● **Work instruction**:
Give only the number of lines in these records that contain the word "CHANGELOG".

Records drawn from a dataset
=== Section Start ===
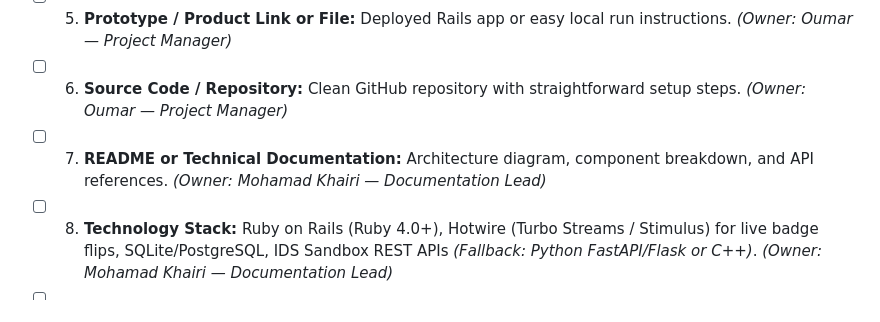
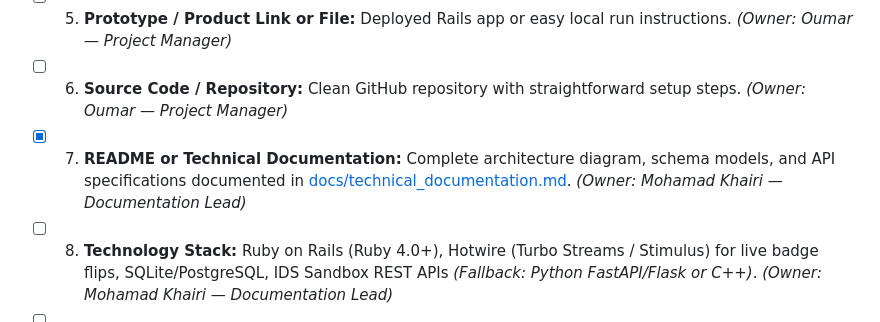
Before and after one commit to IamOumarIbrahim/RubyChain, a Markdown page: docs/round_2_3_playbook.md, the part around the change. Rendered like a GitHub page.

```diff
--- a/docs/round_2_3_playbook.md
+++ b/docs/round_2_3_playbook.md
@@ -102,7 +102,7 @@ Before the 3-hour deadline, submit all required materials through the organizers
 - [ ] 4. **Solution Description:** Clear explanation of verifiable credentials and instant revocation. *(Owner: Mohamad Khairi — Documentation Lead)*
 - [ ] 5. **Prototype / Product Link or File:** Deployed Rails app or easy local run instructions. *(Owner: Oumar — Project Manager)*
 - [ ] 6. **Source Code / Repository:** Clean GitHub repository with straightforward setup steps. *(Owner: Oumar — Project Manager)*
-- [ ] 7. **README or Technical Documentation:** Architecture diagram, component breakdown, and API references. *(Owner: Mohamad Khairi — Documentation Lead)*
+- [x] 7. **README or Technical Documentation:** Complete architecture diagram, schema models, and API specifications documented in [docs/technical_documentation.md](file:///c:/Dev/repos/Public%20repos/codenova/docs/technical_documentation.md). *(Owner: Mohamad Khairi — Documentation Lead)*
 - [ ] 8. **Technology Stack:** Ruby on Rails (Ruby 4.0+), Hotwire (Turbo Streams / Stimulus) for live badge flips, SQLite/PostgreSQL, IDS Sandbox REST APIs *(Fallback: Python FastAPI/Flask or C++)*. *(Owner: Mohamad Khairi — Documentation Lead)*
 - [ ] 9. **AI Usage Declaration:** Clear declaration detailing AI tools, prompts, modifications, and human validation. *(Owner: Oumar — Project Manager)*
 - [ ] 10. **Security & Privacy Declaration:** Statement ensuring no sensitive PII leakage. *(Owner: Mohamad Khairi — Documentation Lead)*
```
Also changed, not shown: README.md (+3 -2 lines), docs/technical_documentation.md (added, +289 -0 lines).
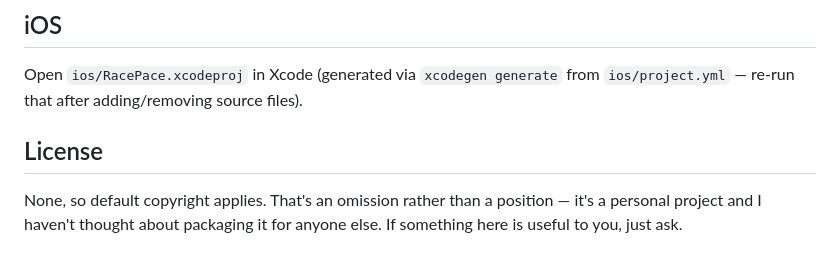
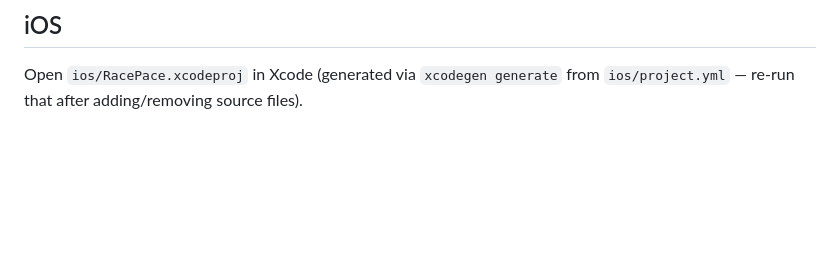
Before and after one commit to silkehof/race-pace, a Markdown page: README.md, the part around the change. Rendered like a GitHub page; blank space fills up the shorter version.

Commit message:
Drop the README's license section
Nothing it said was worth the space it took.

Co-Authored-By: Claude Opus 5 <noreply@anthropic.com>
Claude-Session: https://claude.ai/code/session_01BKjgeAmre7on7hVRSXErF5

```diff
--- a/README.md
+++ b/README.md
@@ -86,9 +86,3 @@ shared secret and doesn't rate-limit, so don't put it on a public host as-is.
 ## iOS
 
 Open `ios/RacePace.xcodeproj` in Xcode (generated via `xcodegen generate` from `ios/project.yml` — re-run that after adding/removing source files).
-
-## License
-
-None, so default copyright applies. That's an omission rather than a position — it's a
-personal project and I haven't thought about packaging it for anyone else. If something
-here is useful to you, just ask.
```
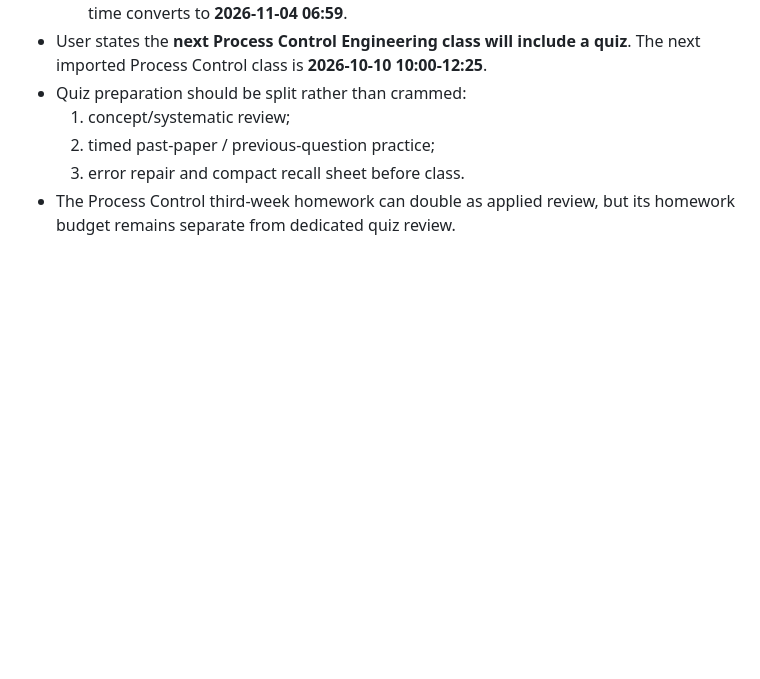
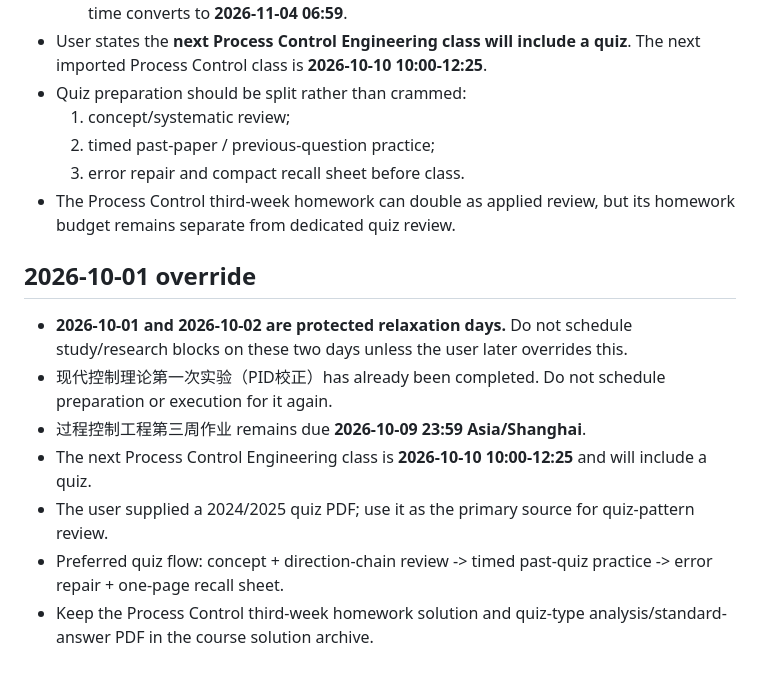
Before and after one commit to fengye918/super-productivity-planner, a Markdown page: ACTIVE_CONTEXT.md, the part around the change. Drawn GitHub-style; blank space fills up the shorter version.

Commit message:
docs: add Oct 1-2 relaxation override

```diff
--- a/ACTIVE_CONTEXT.md
+++ b/ACTIVE_CONTEXT.md
@@ -67,3 +67,12 @@ Updated: 2026-09-27
   2. timed past-paper / previous-question practice;
   3. error repair and compact recall sheet before class.
 - The Process Control third-week homework can double as applied review, but its homework budget remains separate from dedicated quiz review.
+
+## 2026-10-01 override
+- **2026-10-01 and 2026-10-02 are protected relaxation days.** Do not schedule study/research blocks on these two days unless the user later overrides this.
+- 现代控制理论第一次实验（PID校正）has already been completed. Do not schedule preparation or execution for it again.
+- 过程控制工程第三周作业 remains due **2026-10-09 23:59 Asia/Shanghai**.
+- The next Process Control Engineering class is **2026-10-10 10:00-12:25** and will include a quiz.
+- The user supplied a 2024/2025 quiz PDF; use it as the primary source for quiz-pattern review.
+- Preferred quiz flow: concept + direction-chain review -> timed past-quiz practice -> error repair + one-page recall sheet.
+- Keep the Process Control third-week homework solution and quiz-type analysis/standard-answer PDF in the course solution archive.
```
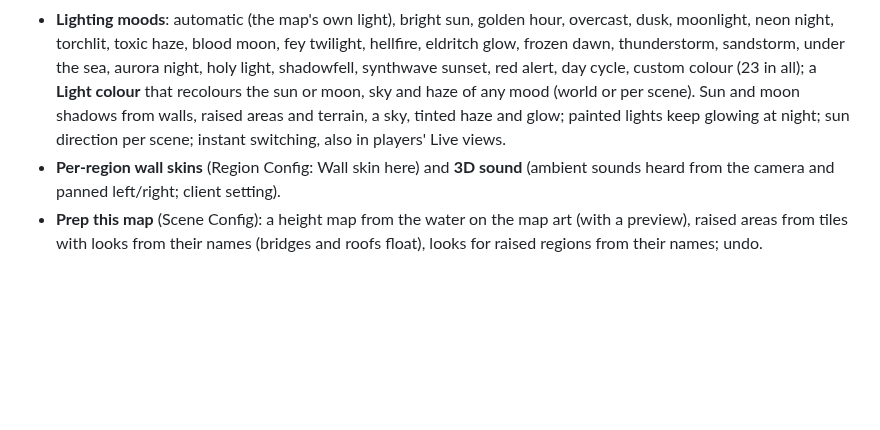
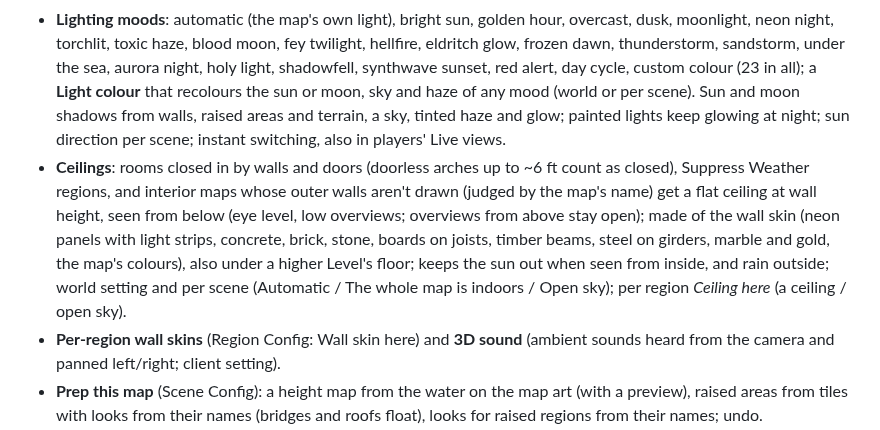
Before and after one commit to Rei-Mods/Vantage, a Markdown page: CHANGELOG.md, the part around the change. Rendered like a GitHub page; blank space fills up the shorter version.

```diff
--- a/CHANGELOG.md
+++ b/CHANGELOG.md
@@ -12,6 +12,7 @@ Everything is new, so here is the full list:
 - **Height maps**: `<map>_height.webp/png/jpg` adds terrain; tokens and lights stand on the slopes; tallest point per world or per scene.
 - **12 wall skins** (neon panels, concrete, brick, castle stone, rough rock, wooden planks, timber & plaster, riveted steel, corrugated scrap, marble & gold, hedge, sandstone) plus *Match the map*; matching doors; raised areas built of the natural materials; world default and per scene.
 - **Lighting moods**: automatic (the map's own light), bright sun, golden hour, overcast, dusk, moonlight, neon night, torchlit, toxic haze, blood moon, fey twilight, hellfire, eldritch glow, frozen dawn, thunderstorm, sandstorm, under the sea, aurora night, holy light, shadowfell, synthwave sunset, red alert, day cycle, custom colour (23 in all); a **Light colour** that recolours the sun or moon, sky and haze of any mood (world or per scene). Sun and moon shadows from walls, raised areas and terrain, a sky, tinted haze and glow; painted lights keep glowing at night; sun direction per scene; instant switching, also in players' Live views.
+- **Ceilings**: rooms closed in by walls and doors (doorless arches up to ~6 ft count as closed), Suppress Weather regions, and interior maps whose outer walls aren't drawn (judged by the map's name) get a flat ceiling at wall height, seen from below (eye level, low overviews; overviews from above stay open); made of the wall skin (neon panels with light strips, concrete, brick, stone, boards on joists, timber beams, steel on girders, marble and gold, the map's colours), also under a higher Level's floor; keeps the sun out when seen from inside, and rain outside; world setting and per scene (Automatic / The whole map is indoors / Open sky); per region *Ceiling here* (a ceiling / open sky).
 - **Per-region wall skins** (Region Config: Wall skin here) and **3D sound** (ambient sounds heard from the camera and panned left/right; client setting).
 - **Prep this map** (Scene Config): a height map from the water on the map art (with a preview), raised areas from tiles with looks from their names (bridges and roofs float), looks for raised regions from their names; undo.
 - **Bridges, roofs and overhangs**: a region's *Underside* makes it a floating slab (bridge deck, balcony, roof, awning) with room under it; shadows, rain, picking and cover see it; in eye view under a higher Level, that level is a ceiling overhead.
```
Also changed, not shown: README.md (+22 -3 lines), docs/images/ceiling-hall.jpg (added), docs/images/ceilings.jpg (added), 5 other files.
=== Section End ===
● **Answer to this exercise**:
3